Effective Modern C++ by Scott Meyers

Posted on Jul 7, 2015
Berlin, Germany

Note 2015-08-11: See my post on Meyers’ Effective C++ here

I’m currently working on a project that involves a fair amount of linking and calling into C and C++ libraries. While I’ve taken courses on C and C++ before, most of my development experience has been working SDKs that run on top of virtual machines, namely Java and .NET. Native development has always interested me, as I find the abstractions proffered by higher-level languages are really only used effectively through a process of working on the smaller-scale, namely with programs where not everything’s as easy as pulling in a Nuget or Maven dependency and rolling. Having to think about dealing with memory allocation and deallocation, for example, provides one insight into how garbage collection in managed environments works. Having to cross-compile a bunch of libraries for architectures that weren’t even around when the author wrote the library, is an instructing task. It’s enjoyable because it feels that it’s possible to fix things when they’re wrong, because nothing’s really hidden from you. That’s an exaggeration, of course, but the compile-link-run process is much more transparent in C and C++ than with other development platforms.

One thing that a “managed” developer notices right away, when working in managed code, is that a lot of the learning materials are, well, old! The native guys haven’t done enough of a good job of marketing their language as, for example, most of the newer javascript libraries have. Browsing around Stack Overflow, looking for some recommendations on what to read to get back into the C++ development cycle, I found this wiki. The books that were the most interesting were the ones that were updated for C++11 and C++14. My thought was “learn the old C++98, it’s all obsolete anyway?” (we’ll come back to that in a second). Effective Modern C++ looked like it fit the bill, and my local library in Berlin had an English copy.

After reading through the 42 tips from Effective Modern C++, a few things became immediately clear. The first is that Scott Meyers is a great technical writer. He writes in a way that makes it feel like he’s talking to you, rather than lecturing you. He brings you, the reader, into a dialog without you having to do anything. It’s not a writing style that you find commonly in technical books.

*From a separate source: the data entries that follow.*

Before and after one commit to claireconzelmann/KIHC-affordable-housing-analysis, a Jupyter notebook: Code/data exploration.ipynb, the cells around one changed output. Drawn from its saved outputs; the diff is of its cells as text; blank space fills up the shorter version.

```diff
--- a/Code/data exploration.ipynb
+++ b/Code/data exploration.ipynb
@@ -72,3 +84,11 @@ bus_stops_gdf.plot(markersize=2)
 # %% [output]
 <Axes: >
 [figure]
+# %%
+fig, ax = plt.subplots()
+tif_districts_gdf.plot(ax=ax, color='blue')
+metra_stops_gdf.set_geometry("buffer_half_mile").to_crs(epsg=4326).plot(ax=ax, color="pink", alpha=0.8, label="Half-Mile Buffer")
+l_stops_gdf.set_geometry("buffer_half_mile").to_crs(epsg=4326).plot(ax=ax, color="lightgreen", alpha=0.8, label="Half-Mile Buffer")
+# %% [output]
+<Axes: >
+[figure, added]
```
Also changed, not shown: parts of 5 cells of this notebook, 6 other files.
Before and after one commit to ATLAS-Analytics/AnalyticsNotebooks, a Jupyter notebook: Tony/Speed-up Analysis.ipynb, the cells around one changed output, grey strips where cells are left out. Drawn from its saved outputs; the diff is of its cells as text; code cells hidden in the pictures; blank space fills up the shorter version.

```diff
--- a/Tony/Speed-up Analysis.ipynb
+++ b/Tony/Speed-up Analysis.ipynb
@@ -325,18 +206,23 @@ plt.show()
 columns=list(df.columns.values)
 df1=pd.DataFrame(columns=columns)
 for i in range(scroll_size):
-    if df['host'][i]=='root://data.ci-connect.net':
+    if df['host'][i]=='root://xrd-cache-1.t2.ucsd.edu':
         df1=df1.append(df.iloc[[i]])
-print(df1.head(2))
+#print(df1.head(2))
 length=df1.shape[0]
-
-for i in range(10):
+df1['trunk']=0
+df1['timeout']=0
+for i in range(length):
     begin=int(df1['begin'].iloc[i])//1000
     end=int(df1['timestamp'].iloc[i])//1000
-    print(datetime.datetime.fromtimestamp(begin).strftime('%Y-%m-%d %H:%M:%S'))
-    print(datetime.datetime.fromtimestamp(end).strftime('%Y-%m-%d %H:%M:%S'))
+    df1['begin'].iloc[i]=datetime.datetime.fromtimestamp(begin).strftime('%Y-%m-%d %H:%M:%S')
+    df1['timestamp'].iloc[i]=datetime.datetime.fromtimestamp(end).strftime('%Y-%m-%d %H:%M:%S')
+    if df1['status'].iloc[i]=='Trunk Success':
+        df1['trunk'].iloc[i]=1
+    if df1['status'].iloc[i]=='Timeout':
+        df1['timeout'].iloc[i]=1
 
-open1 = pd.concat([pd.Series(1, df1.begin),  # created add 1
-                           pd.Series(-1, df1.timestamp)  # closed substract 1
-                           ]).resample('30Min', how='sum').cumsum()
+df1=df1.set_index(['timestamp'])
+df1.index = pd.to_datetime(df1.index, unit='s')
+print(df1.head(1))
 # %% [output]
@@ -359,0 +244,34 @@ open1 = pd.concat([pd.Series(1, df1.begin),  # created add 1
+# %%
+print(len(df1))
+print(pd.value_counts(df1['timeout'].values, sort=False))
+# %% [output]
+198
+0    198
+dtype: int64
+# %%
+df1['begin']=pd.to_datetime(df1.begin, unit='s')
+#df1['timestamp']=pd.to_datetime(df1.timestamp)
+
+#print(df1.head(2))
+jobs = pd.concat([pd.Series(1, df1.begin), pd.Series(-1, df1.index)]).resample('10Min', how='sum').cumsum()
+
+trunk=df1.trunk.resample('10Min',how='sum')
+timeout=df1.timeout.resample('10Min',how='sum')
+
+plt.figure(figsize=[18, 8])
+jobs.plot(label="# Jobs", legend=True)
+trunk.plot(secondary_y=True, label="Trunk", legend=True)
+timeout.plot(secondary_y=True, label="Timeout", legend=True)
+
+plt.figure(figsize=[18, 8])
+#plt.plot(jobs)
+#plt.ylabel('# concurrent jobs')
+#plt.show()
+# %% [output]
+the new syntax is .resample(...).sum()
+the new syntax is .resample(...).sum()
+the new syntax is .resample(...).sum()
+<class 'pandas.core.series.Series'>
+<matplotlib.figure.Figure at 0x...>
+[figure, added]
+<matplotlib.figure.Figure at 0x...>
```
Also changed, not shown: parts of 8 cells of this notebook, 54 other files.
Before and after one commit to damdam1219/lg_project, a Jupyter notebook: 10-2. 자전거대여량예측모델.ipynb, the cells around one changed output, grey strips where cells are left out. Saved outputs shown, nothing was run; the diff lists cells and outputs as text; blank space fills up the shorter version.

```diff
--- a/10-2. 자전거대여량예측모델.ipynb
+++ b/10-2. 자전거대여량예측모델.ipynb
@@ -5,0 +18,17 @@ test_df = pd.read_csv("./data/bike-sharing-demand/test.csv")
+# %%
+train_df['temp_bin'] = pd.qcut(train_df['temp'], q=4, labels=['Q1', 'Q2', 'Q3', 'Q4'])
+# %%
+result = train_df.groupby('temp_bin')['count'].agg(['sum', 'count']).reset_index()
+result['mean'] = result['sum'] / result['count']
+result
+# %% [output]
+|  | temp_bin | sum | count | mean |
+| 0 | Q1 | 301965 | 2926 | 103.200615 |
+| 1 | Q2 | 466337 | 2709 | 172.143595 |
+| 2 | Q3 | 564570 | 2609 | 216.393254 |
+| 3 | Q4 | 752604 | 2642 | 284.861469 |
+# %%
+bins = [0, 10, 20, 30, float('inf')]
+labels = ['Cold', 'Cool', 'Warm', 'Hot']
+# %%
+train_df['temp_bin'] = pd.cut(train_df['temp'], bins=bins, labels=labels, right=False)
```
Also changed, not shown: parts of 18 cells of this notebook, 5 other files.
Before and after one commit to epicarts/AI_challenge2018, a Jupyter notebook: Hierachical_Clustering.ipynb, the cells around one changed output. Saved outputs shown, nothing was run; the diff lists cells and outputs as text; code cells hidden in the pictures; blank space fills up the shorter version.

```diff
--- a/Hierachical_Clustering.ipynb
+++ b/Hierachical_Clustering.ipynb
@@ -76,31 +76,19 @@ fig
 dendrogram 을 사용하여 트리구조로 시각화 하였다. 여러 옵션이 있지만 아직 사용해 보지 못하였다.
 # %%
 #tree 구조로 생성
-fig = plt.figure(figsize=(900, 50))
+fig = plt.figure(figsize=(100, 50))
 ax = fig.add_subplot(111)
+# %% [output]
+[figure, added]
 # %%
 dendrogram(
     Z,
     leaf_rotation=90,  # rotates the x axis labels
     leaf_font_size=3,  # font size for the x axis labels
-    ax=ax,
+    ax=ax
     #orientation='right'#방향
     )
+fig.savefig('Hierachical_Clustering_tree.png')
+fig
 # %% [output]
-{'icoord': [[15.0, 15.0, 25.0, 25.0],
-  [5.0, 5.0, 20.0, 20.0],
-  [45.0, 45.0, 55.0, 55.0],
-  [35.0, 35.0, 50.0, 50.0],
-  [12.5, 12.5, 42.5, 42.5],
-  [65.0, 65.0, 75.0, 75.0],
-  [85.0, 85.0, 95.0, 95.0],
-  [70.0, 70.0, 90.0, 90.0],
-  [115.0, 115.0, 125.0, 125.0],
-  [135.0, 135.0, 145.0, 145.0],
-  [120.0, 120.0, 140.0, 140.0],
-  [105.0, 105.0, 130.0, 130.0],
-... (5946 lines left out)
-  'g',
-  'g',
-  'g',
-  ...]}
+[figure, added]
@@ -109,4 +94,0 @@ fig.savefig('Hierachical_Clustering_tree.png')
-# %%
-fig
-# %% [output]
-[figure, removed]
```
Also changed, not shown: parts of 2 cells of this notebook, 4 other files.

The second thing that became clear is that, although C++11 really improved the language, it builds on top of C++98, and having a firm basis of understanding of C++98 and the STL is essential to effective programming in C++, even if you’re using the newer auto templates or []lambdas. This book assumes you already are very familiar with older versions of C++, which wasn’t the case for me. I still extracted a lot of useful information from the book, and the first thing I did after finishing it was reserve the older versions of Effective C++ and Effective STL, also by Meyer. I’m looking forward to reading them.